Show every line below where "Access" can be found.

++++ Source records ++++

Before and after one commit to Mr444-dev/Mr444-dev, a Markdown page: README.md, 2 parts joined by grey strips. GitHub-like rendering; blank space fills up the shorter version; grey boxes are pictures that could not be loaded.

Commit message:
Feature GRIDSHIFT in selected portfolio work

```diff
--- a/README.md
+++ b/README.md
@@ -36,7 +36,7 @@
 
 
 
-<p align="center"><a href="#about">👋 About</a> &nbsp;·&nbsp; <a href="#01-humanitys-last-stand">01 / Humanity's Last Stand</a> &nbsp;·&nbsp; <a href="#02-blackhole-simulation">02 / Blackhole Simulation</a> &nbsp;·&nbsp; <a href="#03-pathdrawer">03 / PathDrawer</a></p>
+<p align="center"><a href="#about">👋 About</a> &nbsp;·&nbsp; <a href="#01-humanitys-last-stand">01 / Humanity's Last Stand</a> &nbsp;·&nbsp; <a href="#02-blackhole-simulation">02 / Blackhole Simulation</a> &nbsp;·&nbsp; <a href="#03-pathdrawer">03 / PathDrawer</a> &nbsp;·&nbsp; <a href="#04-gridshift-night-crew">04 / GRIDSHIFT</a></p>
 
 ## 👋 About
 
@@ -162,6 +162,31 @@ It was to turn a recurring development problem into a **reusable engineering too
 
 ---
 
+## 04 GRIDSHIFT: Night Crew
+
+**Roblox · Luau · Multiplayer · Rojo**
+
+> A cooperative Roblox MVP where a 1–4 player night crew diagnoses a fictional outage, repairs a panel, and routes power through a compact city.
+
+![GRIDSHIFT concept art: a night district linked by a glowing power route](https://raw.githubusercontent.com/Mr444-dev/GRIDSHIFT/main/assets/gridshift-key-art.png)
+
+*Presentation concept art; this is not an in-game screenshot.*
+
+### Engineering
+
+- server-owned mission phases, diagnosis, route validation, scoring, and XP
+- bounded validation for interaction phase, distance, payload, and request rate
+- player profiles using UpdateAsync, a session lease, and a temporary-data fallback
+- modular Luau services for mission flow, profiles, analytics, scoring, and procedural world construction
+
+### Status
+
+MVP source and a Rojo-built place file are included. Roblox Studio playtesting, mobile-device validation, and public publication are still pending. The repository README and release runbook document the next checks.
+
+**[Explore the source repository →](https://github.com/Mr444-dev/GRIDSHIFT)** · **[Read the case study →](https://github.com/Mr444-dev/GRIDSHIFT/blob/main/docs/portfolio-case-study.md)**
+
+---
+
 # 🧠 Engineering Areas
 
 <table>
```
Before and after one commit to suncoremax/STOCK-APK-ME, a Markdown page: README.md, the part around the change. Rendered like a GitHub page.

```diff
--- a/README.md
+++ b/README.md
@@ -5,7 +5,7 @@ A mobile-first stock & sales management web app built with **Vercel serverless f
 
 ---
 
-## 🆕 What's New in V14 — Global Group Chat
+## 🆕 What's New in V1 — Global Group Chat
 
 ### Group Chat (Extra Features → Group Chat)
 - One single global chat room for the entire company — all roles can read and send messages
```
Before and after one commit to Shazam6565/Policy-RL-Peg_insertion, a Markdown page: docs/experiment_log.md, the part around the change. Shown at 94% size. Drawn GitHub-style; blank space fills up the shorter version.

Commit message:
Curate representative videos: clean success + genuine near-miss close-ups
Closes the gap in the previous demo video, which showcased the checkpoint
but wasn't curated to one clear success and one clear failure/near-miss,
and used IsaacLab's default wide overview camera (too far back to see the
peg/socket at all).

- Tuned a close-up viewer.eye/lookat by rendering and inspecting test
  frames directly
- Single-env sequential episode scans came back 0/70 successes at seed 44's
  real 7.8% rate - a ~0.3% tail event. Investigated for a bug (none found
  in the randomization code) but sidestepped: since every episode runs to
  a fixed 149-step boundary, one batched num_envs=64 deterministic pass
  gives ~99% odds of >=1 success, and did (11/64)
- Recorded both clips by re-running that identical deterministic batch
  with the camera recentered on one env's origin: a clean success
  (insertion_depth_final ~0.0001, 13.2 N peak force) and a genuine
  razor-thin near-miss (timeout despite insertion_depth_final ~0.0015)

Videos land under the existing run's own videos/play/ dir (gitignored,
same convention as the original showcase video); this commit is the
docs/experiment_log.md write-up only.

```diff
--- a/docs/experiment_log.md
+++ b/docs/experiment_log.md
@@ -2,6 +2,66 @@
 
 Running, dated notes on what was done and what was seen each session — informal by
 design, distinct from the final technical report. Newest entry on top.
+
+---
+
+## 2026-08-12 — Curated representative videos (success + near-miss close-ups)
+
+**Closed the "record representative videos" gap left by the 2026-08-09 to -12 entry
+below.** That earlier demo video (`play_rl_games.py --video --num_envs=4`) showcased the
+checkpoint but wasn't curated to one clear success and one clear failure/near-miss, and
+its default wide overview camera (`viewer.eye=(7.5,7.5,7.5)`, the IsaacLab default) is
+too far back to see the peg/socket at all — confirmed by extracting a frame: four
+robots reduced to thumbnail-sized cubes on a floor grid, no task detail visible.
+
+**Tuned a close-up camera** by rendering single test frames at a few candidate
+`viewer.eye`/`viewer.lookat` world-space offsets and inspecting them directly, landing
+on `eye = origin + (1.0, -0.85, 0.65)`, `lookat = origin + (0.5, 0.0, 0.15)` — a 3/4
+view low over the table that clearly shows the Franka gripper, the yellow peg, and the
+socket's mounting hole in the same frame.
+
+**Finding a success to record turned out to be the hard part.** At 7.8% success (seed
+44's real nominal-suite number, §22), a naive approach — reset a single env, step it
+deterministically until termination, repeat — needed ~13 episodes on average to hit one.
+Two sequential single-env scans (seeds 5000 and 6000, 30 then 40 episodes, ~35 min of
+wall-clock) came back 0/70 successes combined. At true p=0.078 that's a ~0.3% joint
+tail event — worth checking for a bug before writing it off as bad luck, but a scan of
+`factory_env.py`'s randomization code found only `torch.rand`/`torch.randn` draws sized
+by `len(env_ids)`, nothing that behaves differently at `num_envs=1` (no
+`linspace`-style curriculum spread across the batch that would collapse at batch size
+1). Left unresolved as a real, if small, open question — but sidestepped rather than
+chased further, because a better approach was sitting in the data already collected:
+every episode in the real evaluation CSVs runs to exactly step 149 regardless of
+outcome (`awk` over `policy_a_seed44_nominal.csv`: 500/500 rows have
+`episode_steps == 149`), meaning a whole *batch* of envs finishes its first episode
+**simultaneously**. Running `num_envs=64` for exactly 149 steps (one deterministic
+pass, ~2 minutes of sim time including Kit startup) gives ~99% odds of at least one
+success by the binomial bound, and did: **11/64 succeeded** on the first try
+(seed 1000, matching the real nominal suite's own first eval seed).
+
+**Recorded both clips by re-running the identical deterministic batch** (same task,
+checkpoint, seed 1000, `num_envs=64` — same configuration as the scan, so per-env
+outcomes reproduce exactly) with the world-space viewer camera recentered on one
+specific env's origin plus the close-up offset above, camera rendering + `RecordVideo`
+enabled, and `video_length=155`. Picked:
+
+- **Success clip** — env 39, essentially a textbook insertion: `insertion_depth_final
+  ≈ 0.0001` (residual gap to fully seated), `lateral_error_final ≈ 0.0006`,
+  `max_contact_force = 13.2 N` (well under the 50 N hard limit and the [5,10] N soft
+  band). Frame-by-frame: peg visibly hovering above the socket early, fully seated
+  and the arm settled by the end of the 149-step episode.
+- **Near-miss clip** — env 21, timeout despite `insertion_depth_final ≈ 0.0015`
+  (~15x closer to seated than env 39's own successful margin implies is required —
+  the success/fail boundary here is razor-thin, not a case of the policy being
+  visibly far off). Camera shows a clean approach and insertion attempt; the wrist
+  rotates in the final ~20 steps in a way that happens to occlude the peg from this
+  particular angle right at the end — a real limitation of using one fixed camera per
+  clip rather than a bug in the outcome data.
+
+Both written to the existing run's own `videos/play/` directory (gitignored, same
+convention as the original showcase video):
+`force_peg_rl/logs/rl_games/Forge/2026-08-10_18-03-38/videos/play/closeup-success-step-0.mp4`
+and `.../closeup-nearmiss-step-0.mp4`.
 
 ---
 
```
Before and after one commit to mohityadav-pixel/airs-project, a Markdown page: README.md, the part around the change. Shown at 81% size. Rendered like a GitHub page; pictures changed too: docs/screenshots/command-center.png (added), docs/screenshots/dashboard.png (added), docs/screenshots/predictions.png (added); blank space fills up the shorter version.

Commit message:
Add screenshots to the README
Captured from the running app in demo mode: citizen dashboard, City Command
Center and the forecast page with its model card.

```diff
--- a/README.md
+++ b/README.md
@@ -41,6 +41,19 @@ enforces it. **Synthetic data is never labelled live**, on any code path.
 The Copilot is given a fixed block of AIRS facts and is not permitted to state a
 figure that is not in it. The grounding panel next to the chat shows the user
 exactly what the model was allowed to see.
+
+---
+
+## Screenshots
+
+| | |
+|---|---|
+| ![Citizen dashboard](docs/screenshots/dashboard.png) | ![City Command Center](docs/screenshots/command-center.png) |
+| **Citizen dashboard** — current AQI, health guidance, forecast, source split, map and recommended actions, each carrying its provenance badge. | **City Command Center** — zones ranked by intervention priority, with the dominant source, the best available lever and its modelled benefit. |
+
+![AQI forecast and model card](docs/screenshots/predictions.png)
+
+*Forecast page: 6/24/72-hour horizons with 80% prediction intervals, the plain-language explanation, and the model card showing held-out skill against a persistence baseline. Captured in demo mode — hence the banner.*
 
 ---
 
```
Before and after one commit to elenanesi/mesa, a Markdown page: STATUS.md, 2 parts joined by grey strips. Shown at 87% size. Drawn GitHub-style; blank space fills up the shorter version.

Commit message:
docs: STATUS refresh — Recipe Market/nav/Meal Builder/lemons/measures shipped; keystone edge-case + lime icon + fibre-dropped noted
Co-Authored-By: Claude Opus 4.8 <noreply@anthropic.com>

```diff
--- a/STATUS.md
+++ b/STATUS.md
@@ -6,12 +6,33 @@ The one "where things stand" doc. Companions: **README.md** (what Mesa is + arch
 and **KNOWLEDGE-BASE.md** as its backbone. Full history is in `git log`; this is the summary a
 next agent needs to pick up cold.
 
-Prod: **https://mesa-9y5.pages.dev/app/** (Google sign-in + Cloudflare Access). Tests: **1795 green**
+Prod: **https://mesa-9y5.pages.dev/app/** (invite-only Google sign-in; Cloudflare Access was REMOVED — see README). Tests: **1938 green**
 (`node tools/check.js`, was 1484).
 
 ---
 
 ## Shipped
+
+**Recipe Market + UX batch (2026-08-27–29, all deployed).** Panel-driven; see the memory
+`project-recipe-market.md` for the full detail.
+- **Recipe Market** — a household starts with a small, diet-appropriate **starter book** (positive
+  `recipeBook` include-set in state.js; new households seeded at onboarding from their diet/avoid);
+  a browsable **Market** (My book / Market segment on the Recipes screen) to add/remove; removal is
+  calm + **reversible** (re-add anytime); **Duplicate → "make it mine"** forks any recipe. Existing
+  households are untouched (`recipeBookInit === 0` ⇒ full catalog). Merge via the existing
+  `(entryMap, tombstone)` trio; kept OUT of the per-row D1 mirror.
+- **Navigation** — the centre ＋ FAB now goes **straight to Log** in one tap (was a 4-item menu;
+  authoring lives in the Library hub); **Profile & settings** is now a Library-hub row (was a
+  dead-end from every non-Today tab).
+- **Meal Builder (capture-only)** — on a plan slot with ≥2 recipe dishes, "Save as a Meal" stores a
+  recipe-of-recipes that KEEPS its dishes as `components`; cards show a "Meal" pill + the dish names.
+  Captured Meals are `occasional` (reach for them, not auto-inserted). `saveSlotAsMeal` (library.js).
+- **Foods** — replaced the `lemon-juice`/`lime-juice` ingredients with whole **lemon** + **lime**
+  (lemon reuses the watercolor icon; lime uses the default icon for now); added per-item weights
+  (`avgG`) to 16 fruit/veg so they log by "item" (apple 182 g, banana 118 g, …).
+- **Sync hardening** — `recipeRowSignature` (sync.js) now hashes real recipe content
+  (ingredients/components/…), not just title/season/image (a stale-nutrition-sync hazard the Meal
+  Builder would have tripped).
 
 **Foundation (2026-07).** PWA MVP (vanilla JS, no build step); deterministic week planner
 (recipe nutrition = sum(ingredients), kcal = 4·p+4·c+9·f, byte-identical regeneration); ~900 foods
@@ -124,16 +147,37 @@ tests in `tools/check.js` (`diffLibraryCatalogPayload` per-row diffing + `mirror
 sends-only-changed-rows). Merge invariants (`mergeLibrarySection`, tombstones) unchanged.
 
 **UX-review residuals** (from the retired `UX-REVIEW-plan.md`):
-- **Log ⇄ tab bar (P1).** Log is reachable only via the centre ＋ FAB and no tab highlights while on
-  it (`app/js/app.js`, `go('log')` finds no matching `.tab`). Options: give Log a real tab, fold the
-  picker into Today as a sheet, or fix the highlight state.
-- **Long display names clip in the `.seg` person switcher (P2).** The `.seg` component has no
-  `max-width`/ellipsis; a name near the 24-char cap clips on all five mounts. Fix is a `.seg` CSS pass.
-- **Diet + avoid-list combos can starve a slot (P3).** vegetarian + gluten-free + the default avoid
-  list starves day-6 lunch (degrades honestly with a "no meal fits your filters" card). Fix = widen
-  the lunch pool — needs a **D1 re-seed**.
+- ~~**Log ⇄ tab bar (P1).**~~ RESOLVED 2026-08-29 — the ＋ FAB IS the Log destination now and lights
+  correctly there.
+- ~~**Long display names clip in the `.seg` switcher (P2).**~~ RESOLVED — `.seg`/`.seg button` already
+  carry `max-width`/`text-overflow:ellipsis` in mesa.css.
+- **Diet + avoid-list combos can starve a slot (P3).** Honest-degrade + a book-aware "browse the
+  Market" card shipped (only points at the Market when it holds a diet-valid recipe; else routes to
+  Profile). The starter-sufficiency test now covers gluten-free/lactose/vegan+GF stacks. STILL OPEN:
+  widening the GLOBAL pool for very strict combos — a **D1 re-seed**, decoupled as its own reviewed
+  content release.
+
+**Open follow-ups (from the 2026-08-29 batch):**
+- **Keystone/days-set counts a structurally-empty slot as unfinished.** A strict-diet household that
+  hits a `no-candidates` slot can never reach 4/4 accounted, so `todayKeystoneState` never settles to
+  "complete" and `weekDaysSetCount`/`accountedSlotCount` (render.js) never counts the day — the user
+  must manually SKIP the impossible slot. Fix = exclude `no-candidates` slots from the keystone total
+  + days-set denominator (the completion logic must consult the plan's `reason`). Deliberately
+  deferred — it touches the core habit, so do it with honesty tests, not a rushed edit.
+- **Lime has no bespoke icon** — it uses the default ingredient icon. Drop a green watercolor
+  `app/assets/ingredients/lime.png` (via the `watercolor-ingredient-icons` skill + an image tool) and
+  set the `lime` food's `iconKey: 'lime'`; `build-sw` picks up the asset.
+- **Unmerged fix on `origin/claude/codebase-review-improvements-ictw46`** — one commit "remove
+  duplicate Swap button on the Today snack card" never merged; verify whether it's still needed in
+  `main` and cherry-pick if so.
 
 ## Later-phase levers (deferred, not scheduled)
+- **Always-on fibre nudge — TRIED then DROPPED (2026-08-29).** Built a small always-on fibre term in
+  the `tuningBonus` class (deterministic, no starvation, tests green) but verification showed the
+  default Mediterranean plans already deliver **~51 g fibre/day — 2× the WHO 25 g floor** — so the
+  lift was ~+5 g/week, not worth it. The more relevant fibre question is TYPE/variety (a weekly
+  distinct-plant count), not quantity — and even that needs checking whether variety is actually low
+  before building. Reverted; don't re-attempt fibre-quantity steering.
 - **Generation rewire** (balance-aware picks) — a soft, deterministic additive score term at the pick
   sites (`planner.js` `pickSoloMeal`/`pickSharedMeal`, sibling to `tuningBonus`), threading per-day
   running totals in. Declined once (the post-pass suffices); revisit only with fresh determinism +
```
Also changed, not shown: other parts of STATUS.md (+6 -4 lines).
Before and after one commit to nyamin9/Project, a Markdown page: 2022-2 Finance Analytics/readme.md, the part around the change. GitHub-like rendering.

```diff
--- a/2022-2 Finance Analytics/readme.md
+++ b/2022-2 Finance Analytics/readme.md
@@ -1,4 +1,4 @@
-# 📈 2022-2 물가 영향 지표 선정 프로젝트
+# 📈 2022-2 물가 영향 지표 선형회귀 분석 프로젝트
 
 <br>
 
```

++++

Solution for this task —
-Prod: **https://mesa-9y5.pages.dev/app/** (Google sign-in + Cloudflare Access). Tests: **1795 green**
+Prod: **https://mesa-9y5.pages.dev/app/** (invite-only Google sign-in; Cloudflare Access was REMOVED — see README). Tests: **1938 green**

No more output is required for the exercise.